User interface change data:
# # # # # # #

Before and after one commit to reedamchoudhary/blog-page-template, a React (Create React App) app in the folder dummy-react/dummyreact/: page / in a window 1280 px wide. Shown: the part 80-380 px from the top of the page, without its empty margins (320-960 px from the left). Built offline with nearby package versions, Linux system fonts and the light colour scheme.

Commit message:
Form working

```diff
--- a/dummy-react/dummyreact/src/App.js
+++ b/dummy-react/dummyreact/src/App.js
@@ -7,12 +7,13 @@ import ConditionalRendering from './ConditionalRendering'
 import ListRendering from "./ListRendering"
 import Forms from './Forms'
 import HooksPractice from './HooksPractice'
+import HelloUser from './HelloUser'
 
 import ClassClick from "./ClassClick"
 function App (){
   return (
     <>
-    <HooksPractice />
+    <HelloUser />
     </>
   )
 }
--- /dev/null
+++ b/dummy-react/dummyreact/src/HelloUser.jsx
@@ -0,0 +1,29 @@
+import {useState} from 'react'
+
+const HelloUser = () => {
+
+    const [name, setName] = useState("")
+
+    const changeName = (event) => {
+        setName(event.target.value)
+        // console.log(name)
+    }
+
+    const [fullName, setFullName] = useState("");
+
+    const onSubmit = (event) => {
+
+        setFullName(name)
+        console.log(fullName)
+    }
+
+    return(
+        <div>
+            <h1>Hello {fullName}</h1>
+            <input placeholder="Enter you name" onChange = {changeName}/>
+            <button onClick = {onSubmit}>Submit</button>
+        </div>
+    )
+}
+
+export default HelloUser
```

# # # # # # #

▶ _DIRECTIONS_
Take the entries above and copy them out exactly.

▶ _FINAL ANSWER_
Before and after one commit to reedamchoudhary/blog-page-template, a React (Create React App) app in the folder dummy-react/dummyreact/: page / in a window 1280 px wide. Shown: the part 80-380 px from the top of the page, without its empty margins (320-960 px from the left). Built offline with nearby package versions, Linux system fonts and the light colour scheme.

Commit message:
Form working

```diff
--- a/dummy-react/dummyreact/src/App.js
+++ b/dummy-react/dummyreact/src/App.js
@@ -7,12 +7,13 @@ import ConditionalRendering from './ConditionalRendering'
 import ListRendering from "./ListRendering"
 import Forms from './Forms'
 import HooksPractice from './HooksPractice'
+import HelloUser from './HelloUser'
 
 import ClassClick from "./ClassClick"
 function App (){
   return (
     <>
-    <HooksPractice />
+    <HelloUser />
     </>
   )
 }
--- /dev/null
+++ b/dummy-react/dummyreact/src/HelloUser.jsx
@@ -0,0 +1,29 @@
+import {useState} from 'react'
+
+const HelloUser = () => {
+
+    const [name, setName] = useState("")
+
+    const changeName = (event) => {
+        setName(event.target.value)
+        // console.log(name)
+    }
+
+    const [fullName, setFullName] = useState("");
+
+    const onSubmit = (event) => {
+
+        setFullName(name)
+        console.log(fullName)
+    }
+
+    return(
+        <div>
+            <h1>Hello {fullName}</h1>
+            <input placeholder="Enter you name" onChange = {changeName}/>
+            <button onClick = {onSubmit}>Submit</button>
+        </div>
+    )
+}
+
+export default HelloUser
```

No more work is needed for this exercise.